I forced a smile at my grandmother as I silently worried about everything that might go wrong on the ride. Would my mouth fly open from the force of the wind and I’d end up swallowing a bunch of bugs? Would the nails holding the decaying wooden track together pop out when we rode over them?
But my biggest concern involved wedging myself next to my grandmother in the coaster car. I feared that when we soared down the steepest hill, I’d be in danger of popping up like a slice of bread in a toaster and landing somewhere on the ground below with my feet sticking up out of the bushes.
When my grandmother and I finally were seated on the coaster, my worst fear came true. I felt like a sardine. The safety bar practically groaned when the attendant locked it down over us ... and that was only after my grandmother sucked in her breath.
I prayed she wouldn’t exhale during the entire ride.
The climb up that first hill was the longest climb of my life.
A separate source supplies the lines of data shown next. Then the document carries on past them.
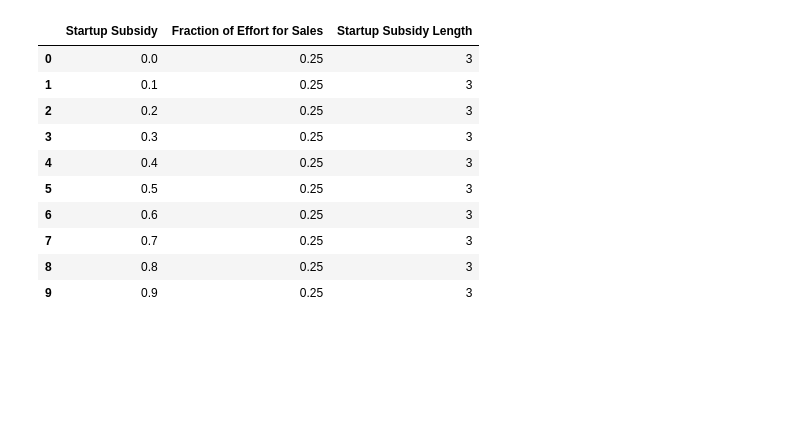
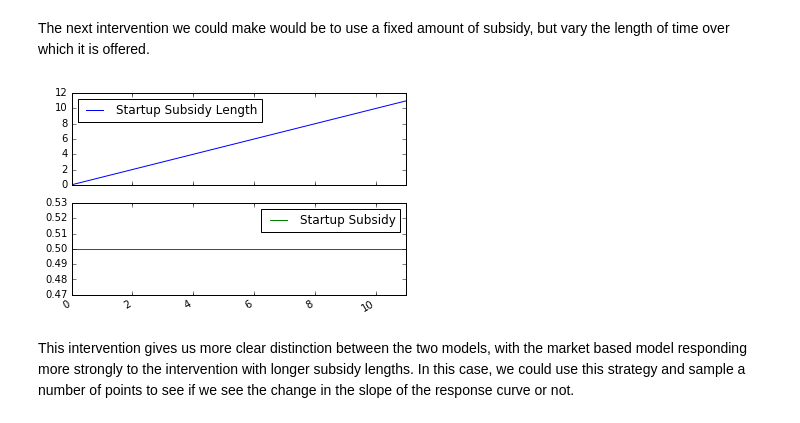
Before and after one commit to SDXorg/PySD-Cookbook, a Jupyter notebook: source/analyses/model_comparison/Designing_Experiments.ipynb, the cells around one changed output. Drawn from its saved outputs; the diff is of its cells as text; code cells hidden in the pictures; blank space fills up the shorter version.

```diff
--- a/source/analyses/model_comparison/Designing_Experiments.ipynb
+++ b/source/analyses/model_comparison/Designing_Experiments.ipynb
@@ -82,18 +78,11 @@ f_sales_res.plot()
+# %% [markdown]
+The next intervention we could make would be to use a fixed amount of subsidy, but vary the length of time over which it is offered.
 # %%
-subsidy = pd.DataFrame(np.arange(0,1,.1),
-                       columns=['Startup Subsidy'])
-subsidy['Fraction of Effort for Sales'] = .25
-subsidy['Startup Subsidy Length'] = 3
-subsidy
+l_subsidy = pd.DataFrame(np.arange(0,12,1),
+                       columns=['Startup Subsidy Length'])
+l_subsidy['Startup Subsidy'] = .5
+l_subsidy.plot(subplots=True);
 # %% [output]
-|  | Startup Subsidy | Fraction of Effort for Sales | Startup Subsidy Length |
-| 0 | 0.0 | 0.25 | 3 |
-| 1 | 0.1 | 0.25 | 3 |
-| 2 | 0.2 | 0.25 | 3 |
-| 3 | 0.3 | 0.25 | 3 |
-| 4 | 0.4 | 0.25 | 3 |
-| 5 | 0.5 | 0.25 | 3 |
-| 6 | 0.6 | 0.25 | 3 |
-| 7 | 0.7 | 0.25 | 3 |
-| 8 | 0.8 | 0.25 | 3 |
-| 9 | 0.9 | 0.25 | 3 |
+[figure, added]
+# %% [markdown]
+This intervention gives us more clear distinction between the two models, with the market based model responding more strongly to the intervention with longer subsidy lengths. In this case, we could use this strategy and sample a number of points to see if we see the change in the slope of the response curve or not.
```
Also changed, not shown: parts of 31 cells of this notebook, 2 other files.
It seemed as if time stood still as each “clickety-clack” inched us closer to the top.
At the top of the hill, I made the mistake of looking out at the park. I saw the nice, safe carousel with all of its pretty horses. I saw the pond with its peaceful canoers.
And I saw my short life flash before me.
The rest of the ride was a blur. I remember screaming. I remember my neck snapping from side to side. I remember rising up out of my seat on the first hill and thinking my pop-up-toaster fear was going to come true.
Within seconds, the ride was over. After all of the waiting, all of the nervous anticipation, I felt cheated. Heck, I didn’t even have a single bug in my teeth.
“Can we go on it again?” I begged my grandmother. “Puh-leeze?”
“Sure!” she said.
So we rode on the coaster four more times that night. And by the time we headed home, a roller coaster fanatic had been born.
There was no stopping me after that. I rode on that coaster every chance I got. And after the park went out of business, I found other wooden coasters to ride, at places like Canobie Lake Park and Salisbury Beach.
And now, even though I’m older than my grandmother was back when she took me on that first ride, and I’ve inherited some of her “ample proportions,” I still want to go to Canobie Lake Park every summer and ride on the good old Yankee Cannonball.
The only problem is, whenever I mention it to my friends, I usually get the same reaction: “At your age? Are you crazy? You’ll end up breaking something!”
Maybe so. But it will be worth spending a few weeks in traction.